- _Records excerpted from a collection_
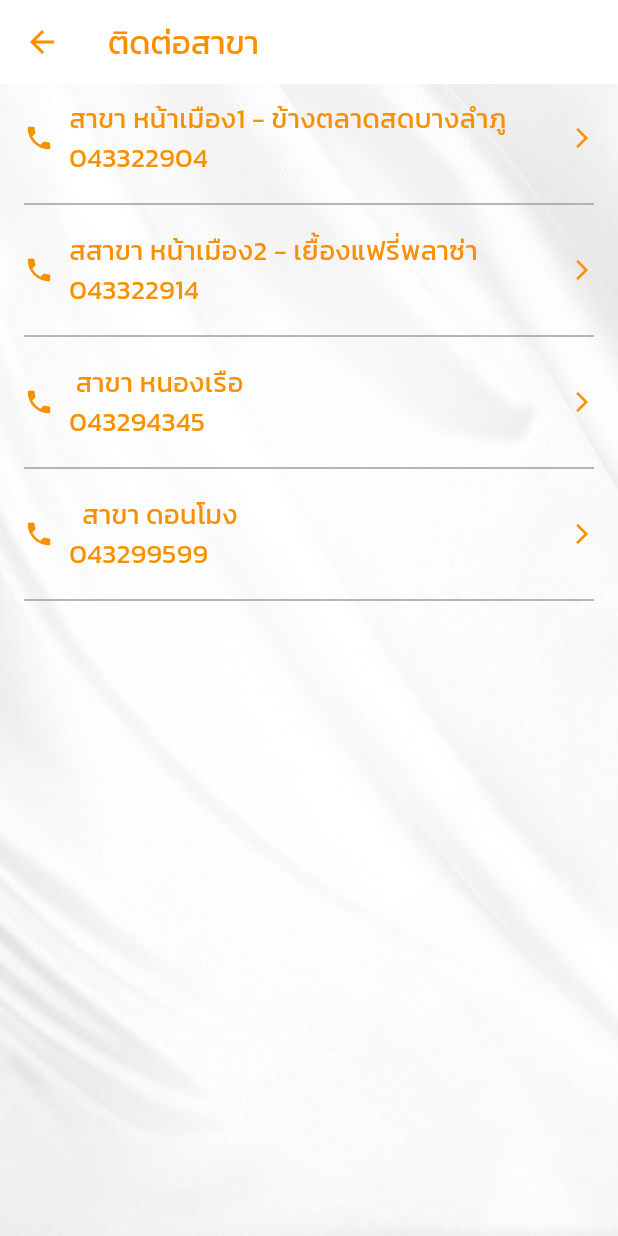
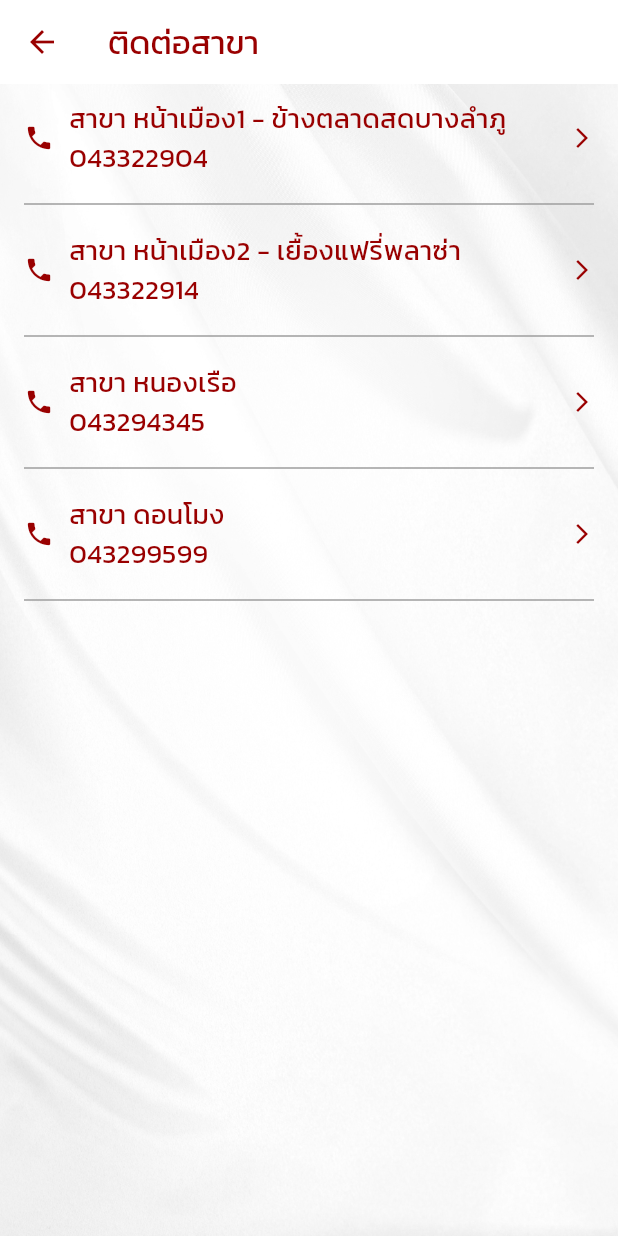
Before and after one commit to business14dev/kanjanapisek_app, a Flutter app: the HomePage screen opened directly, item 3 of the bottom bar chosen, after a tap on "ติดต่อเรา สาขา", on a phone screen of 412 x 824 dp. Run offline on Flutter 3.47's test engine with Material 3 defaults, Android fonts, the phone set to English and light mode, and no system bars; our stand-ins replace badges, bottom_navy_bar, cached_network_image, dio, firebase_core, firebase_storage and 9 more; missing offline and left inert: android_intent_plus, counter_button, gal, onesignal_flutter, universal_html; accounts and stored records are empty; network calls fail.

Commit message:
add android

```diff
--- a/lib/src/pages/contact_page.dart
+++ b/lib/src/pages/contact_page.dart
@@ -9,15 +9,15 @@ class ContactPage extends StatelessWidget {
       'numbers': '043322904',
     },
     {
-      'name': 'สสาขา หน้าเมือง2 - เยื้องแฟรี่พลาซ่า',
+      'name': 'สาขา หน้าเมือง2 - เยื้องแฟรี่พลาซ่า',
      'numbers': '043322914',
     },
     {
-      'name': ' สาขา หนองเรือ',
+      'name': 'สาขา หนองเรือ',
       'numbers': '043294345',
     },
     {
-      'name': '  สาขา ดอนโมง',
+      'name': 'สาขา ดอนโมง',
       'numbers': '043299599',
     },
 
@@ -30,44 +30,6 @@ class ContactPage extends StatelessWidget {
     } else {
       print('Cannot make a phone call to $phoneNumber');
     }
-  }
-
-  void _showPhoneNumbersDialog(BuildContext context, String branchName, List<String> numbers) {
-    showDialog(
-      context: context,
-      builder: (BuildContext context) {
-        return AlertDialog(
-          title: Text(
-            'เบอร์โทร $branchName',
-            style: TextStyle(
-              fontSize: 18, // ขนาดข้อความ
-              color: Colors.blue, // สีข้อความ
-              fontWeight: FontWeight.w500, // น้ำหนักข้อความ
-            ),
-          ),
-          content: Column(
-            mainAxisSize: MainAxisSize.min,
-            children: numbers.map((number) {
-              return ListTile(
-                leading: Icon(Icons.phone, color: Colors.blue),
-                title: Text(
-                  number,
-                  style: TextStyle(
-                    fontSize: 18, // ขนาดข้อความ
-                    color: Colors.blue, // สีข้อความ
-                    fontWeight: FontWeight.w500, // น้ำหนักข้อความ
-                  ),
-                ),
-                onTap: () {
-                  Navigator.of(context).pop(); // ปิด Dialog
-                  _makePhoneCall(number);
-                },
-              );
-            }).toList(),
-          ),
-        );
-      },
-    );
   }
 
   @override
@@ -117,7 +79,7 @@ class ContactPage extends StatelessWidget {
                           children: <Widget>[
                             Icon(
                               Icons.phone,
-                              color: AppConstant.FONT_COLOR_MENU,
+                              color: AppConstant.PRIMARY_COLOR,
                               size: 20,
                             ),
                             SizedBox(width: 10),
@@ -129,20 +91,20 @@ class ContactPage extends StatelessWidget {
                                     branch['name'],
                                     style: TextStyle(
                                       fontSize: 18,
-                                      color: AppConstant.FONT_COLOR_MENU,
+                                      color: AppConstant.PRIMARY_COLOR,
                                     ),
                                   ),
                                     Text(
                                     branch['numbers'],
                                     style: TextStyle(
                                       fontSize: 18,
-                                      color: AppConstant.FONT_COLOR_MENU,
+                                      color: AppConstant.PRIMARY_COLOR,
                                     ),
                                   ),
                                 ],
                               ),
                             ),
-                            Icon(Icons.arrow_forward_ios, size: 16, color: AppConstant.FONT_COLOR_MENU),
+                            Icon(Icons.arrow_forward_ios, size: 16, color: AppConstant.PRIMARY_COLOR),
                           ],
                         ),
                       ),
--- a/lib/src/pages/home_page.dart
+++ b/lib/src/pages/home_page.dart
@@ -58,7 +58,7 @@ class _HomePageState extends State<HomePage> {
         ),
       ),
       bottomNavigationBar: BottomNavyBar(
-        backgroundColor: Color(0xFF7a131a),
+        backgroundColor: Color(0xFFb60521),
         selectedIndex: _currentIndex,
         showElevation: true, // use this to remove appBar's elevation
         onItemSelected: (index) => setState(() {
--- a/lib/src/pages/homenew_page.dart
+++ b/lib/src/pages/homenew_page.dart
@@ -80,11 +80,6 @@ class _HomeNewState extends State<HomeNew> {
   void initState() {
     super.initState();
     _loadSavedImage();
-
-    AppService().promotionBannerP1();
-    AppService().newProductP1();
-    AppService().savingMtList();
-    AppService().pawnMtList();
     AppService().mobileAppNotiSent();
   }
 
@@ -447,7 +442,7 @@ class _HomeNewState extends State<HomeNew> {
   Widget goldPrice(BuildContext context) {
     return Container(
       width: MediaQuery.of(context).size.width * 1,
-      height: MediaQuery.of(context).size.width * 0.35,
+      height: 150,
       child: FutureBuilder(
           future: fetchGoldPrice(),
           builder: (context, snapshot) {
@@ -471,14 +466,14 @@ class _HomeNewState extends State<HomeNew> {
                               15,
                             ))),
                         width: MediaQuery.of(context).size.width * 1,
-                        height: MediaQuery.of(context).size.width * 0.1,
+                        height: 30,
                         child: Row(
                           mainAxisAlignment: MainAxisAlignment.center,
                           children: [
                             Text(
                               "ราคาทองคำแท่งวันที่ ${AppVariables.GoldPriceText}",
                               style: TextStyle(
-                                  fontSize: 18,
+                                  fontSize: 16,
                                   color: Colors.white,
                                   fontWeight: FontWeight.bold
                                   //color: Colors.blueGrey,
@@ -506,7 +501,7 @@ class _HomeNewState extends State<HomeNew> {
                           color: Color(0xFFf0e19b),
                           borderRadius: BorderRadius.all(Radius.circular(15)),
                         ),
-                        width: MediaQuery.of(context).size.width * 0.81,
+                        width: MediaQuery.of(context).size.width * 0.82,
                         height: 80,
                         child: Row(
                           children: [
@@ -578,7 +573,7 @@ class _HomeNewState extends State<HomeNew> {
                                     topRight: Radius.circular(15),
                                     bottomRight: Radius.circular(15)),
                               ),
-                              width: MediaQuery.of(context).size.width * 0.534,
+                              width: MediaQuery.of(context).size.width * 0.536,
                               height: 80,
                               child: Column(
                                 crossAxisAlignment: CrossAxisAlignment.start,
--- a/lib/src/pages/pawndt_page.dart
+++ b/lib/src/pages/pawndt_page.dart
@@ -83,7 +83,7 @@ class _PawnDtPageState extends State<PawnDtPage> {
           return Container(
             decoration: BoxDecoration(
               image: DecorationImage(
-                image: AssetImage("assets/images/bg-setting3.png"),
+                image: AssetImage("assets/images/bg-home2.png"),
                 fit: BoxFit.cover,
               ),
             ),
--- a/lib/src/pages/setting_page.dart
+++ b/lib/src/pages/setting_page.dart
@@ -41,7 +41,7 @@ class _SettingPageState extends State<SettingPage> {
         action: 'android.settings.APP_NOTIFICATION_SETTINGS',
         arguments: {
           'android.provider.extra.APP_PACKAGE':
-              'com.maeprasertcgold.maeprasertgoldapp', // เปลี่ยนเป็น package name ของแอปคุณ
+              'com.kanjanapisekkk.kanjanapisekkkapp', // เปลี่ยนเป็น package name ของแอปคุณ
         },
       );
       await intent.launch();
@@ -61,7 +61,7 @@ class _SettingPageState extends State<SettingPage> {
     return Container(
       decoration: BoxDecoration(
         image: DecorationImage(
-          image: AssetImage("assets/images/bg-setting3.png"),
+          image: AssetImage("assets/images/bg-home2.png"),
           fit: BoxFit.cover,
         ),
       ),
@@ -83,6 +83,7 @@ class _SettingPageState extends State<SettingPage> {
                     SizedBox(height: 10),
                     _buildSetting(),
                     ..._buildLogInOut(context),
+                    SizedBox(height: 40),
                   ],
                 ),
               ),
@@ -99,7 +100,7 @@ class _SettingPageState extends State<SettingPage> {
         Divider(),
         ListTile(
           leading: Icon(Icons.notifications),
-          title: Text('การแจ้งเตือน', style: TextStyle(fontSize: 20), textScaler: TextScaler.linear(1)),
+          title: Text('การแจ้งเตือน', style: TextStyle(fontSize: 16), textScaler: TextScaler.linear(1)),
           trailing: Icon(Icons.arrow_forward_ios),
           onTap: () {
             openNotificationSettings();
@@ -107,7 +108,7 @@ class _SettingPageState extends State<SettingPage> {
         ),
         ListTile(
           leading: Icon(Icons.phone),
-          title: Text('ติดต่อเรา สาขา', style: TextStyle(fontSize: 20), textScaler: TextScaler.linear(1)),
+          title: Text('ติดต่อเรา สาขา', style: TextStyle(fontSize: 16), textScaler: TextScaler.linear(1)),
           trailing: Icon(Icons.arrow_forward_ios),
           onTap: () {
             // _makePhoneCall('043711056');
@@ -125,7 +126,7 @@ class _SettingPageState extends State<SettingPage> {
         // ),
         ListTile(
           leading: Icon(Icons.lock),
-          title: Text('นโยบายความเป็นส่วนตัว', style: TextStyle(fontSize: 20), textScaler: TextScaler.linear(1)),
+          title: Text('นโยบายความเป็นส่วนตัว', style: TextStyle(fontSize: 16), textScaler: TextScaler.linear(1)),
           trailing: Icon(Icons.arrow_forward_ios),
           onTap: () {
             _launchUrlPolicy();
@@ -133,7 +134,7 @@ class _SettingPageState extends State<SettingPage> {
         ),
         ListTile(
           leading: Icon(Icons.lock),
-          title: Text('ข้อตกลงและเงื่อนไข', style: TextStyle(fontSize: 20), textScaler: TextScaler.linear(1)),
+          title: Text('ข้อตกลงและเงื่อนไข', style: TextStyle(fontSize: 16), textScaler: TextScaler.linear(1)),
           trailing: Icon(Icons.arrow_forward_ios),
           onTap: () {
             _launchUrlTerm();
@@ -141,8 +142,8 @@ class _SettingPageState extends State<SettingPage> {
         ),
         ListTile(
           leading: Icon(Icons.info),
-          title: Text('เวอร์ชัน', style: TextStyle(fontSize: 20), textScaler: TextScaler.linear(1)),
-          trailing: Text(version, style: TextStyle(fontSize: 20), textScaler: TextScaler.linear(1)),
+          title: Text('เวอร์ชัน', style: TextStyle(fontSize: 16), textScaler: TextScaler.linear(1)),
+          trailing: Text(version, style: TextStyle(fontSize: 16), textScaler: TextScaler.linear(1)),
         ),
         Divider(),
       ],
@@ -182,13 +183,22 @@ class _SettingPageState extends State<SettingPage> {
       SizedBox(
         height: 10,
       ),
+      Text(
+        " สาขาของเรา",
+        style: TextStyle(
+          fontWeight: FontWeight.bold,
+          fontSize: 16,
+          color: AppConstant.PRIMARY_COLOR,
+        ),
+         textScaler: TextScaler.linear(1)
+      ),
       SizedBox(
         height: 5,
       ),
       Text(
         "  สาขา หน้าเมือง1 - ข้างตลาดสดบางลำภู",
         style: TextStyle(
-          fontSize: 18,
+          fontSize: 16,
           color: AppConstant.PRIMARY_COLOR,
         ),
          textScaler: TextScaler.linear(1)
@@ -199,7 +209,7 @@ class _SettingPageState extends State<SettingPage> {
       Text(
         "  สาขา หน้าเมือง2 - เยื้องแฟรี่พลาซ่า",
         style: TextStyle(
-          fontSize: 18,
+          fontSize: 16,
           color: AppConstant.PRIMARY_COLOR,
         ),
          textScaler: TextScaler.linear(1)
@@ -210,7 +220,7 @@ class _SettingPageState extends State<SettingPage> {
       Text(
         "  สาขา หนองเรือ",
         style: TextStyle(
-          fontSize: 18,
+          fontSize: 16,
           color: AppConstant.PRIMARY_COLOR,
         ),
       ),
@@ -220,16 +230,24 @@ class _SettingPageState extends State<SettingPage> {
       Text(
         "  สาขา ดอนโมง",
         style: TextStyle(
-          fontSize: 18,
+          fontSize: 16,
           color: AppConstant.PRIMARY_COLOR,
         ),
          textScaler: TextScaler.linear(1)
       ),
        SizedBox(
-        height: 5,
+        height: 10,
       ),
       Text(
-        "  เวลาเปิด - ปิด 08.00 - 17.00 น. หยุดทุกวันอาทิตย์",
+        " เวลาเปิด - ปิด 08.00 - 17.00 น.",
+        style: TextStyle(
+          fontSize: 16,
+          color: Colors.red,
+        ),
+         textScaler: TextScaler.linear(1)
+      ),
+      Text(
+        " หยุดทุกวันอาทิตย์",
         style: TextStyle(
           fontSize: 16,
           color: Colors.red,
--- a/lib/src/utils/appconstants.dart
+++ b/lib/src/utils/appconstants.dart
@@ -57,13 +57,13 @@ class AppConstant {
 
   // static Color PRIMARY_COLOR = Colors.blueGrey[600];
   // static Color SECONDARY_COLOR = Colors.blueGrey[200];
-  static final Color PRIMARY_COLOR = Color(0xFFF99000);
-  static final Color SECONDARY_COLOR = Color(0xFFF99000);
+  static final Color PRIMARY_COLOR = Color(0xFF990000);
+  static final Color SECONDARY_COLOR = Color(0xFF990000);
   static final Color FONTHEAD_COLOR = Color(0xFFb60521);
   static final Color FONT_COLOR = Colors.white;
 
   // static Color FONT_COLOR_MENU = Colors.blueGrey[600];
-  static final Color FONT_COLOR_MENU = Color(0xFFF99000);
+  static final Color FONT_COLOR_MENU = Color(0xFF99000);
   static final Color FONT_COLOR_PAGE = Color(0xFFFFFFFF);
 
   static final GlobalKey<ScaffoldState> scaffoldKey =
--- a/pubspec.yaml
+++ b/pubspec.yaml
@@ -16,7 +16,7 @@ publish_to: 'none' # Remove this line if you wish to publish to pub.dev
 # https://developer.apple.com/library/archive/documentation/General/Reference/InfoPlistKeyReference/Articles/CoreFoundationKeys.html
 # In Windows, build-name is used as the major, minor, and patch parts
 # of the product and file versions while build-number is used as the build suffix.
-version: 1.0.2+3
+version: 1.0.0+1
 
 environment:
   sdk: ^3.5.3
```
Also changed, not shown: lib/src/pages/saving_page.dart (+6 -6 lines), lib/src/pages/savingmt_page.dart (+15 -31 lines), lib/src/pages/uploadslip_page.dart (+50 -137 lines), assets/icon/icon.png, assets/icon/icon_background.png, assets/icon/icon_foreground.png, 46 other files.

- _Task goal_
Wherever "AssetImage" occurs in the entries above, copy the line it sits on.

- _Solution for this problem_
-                image: AssetImage("assets/images/bg-setting3.png"),
+                image: AssetImage("assets/images/bg-home2.png"),
-          image: AssetImage("assets/images/bg-setting3.png"),
+          image: AssetImage("assets/images/bg-home2.png"),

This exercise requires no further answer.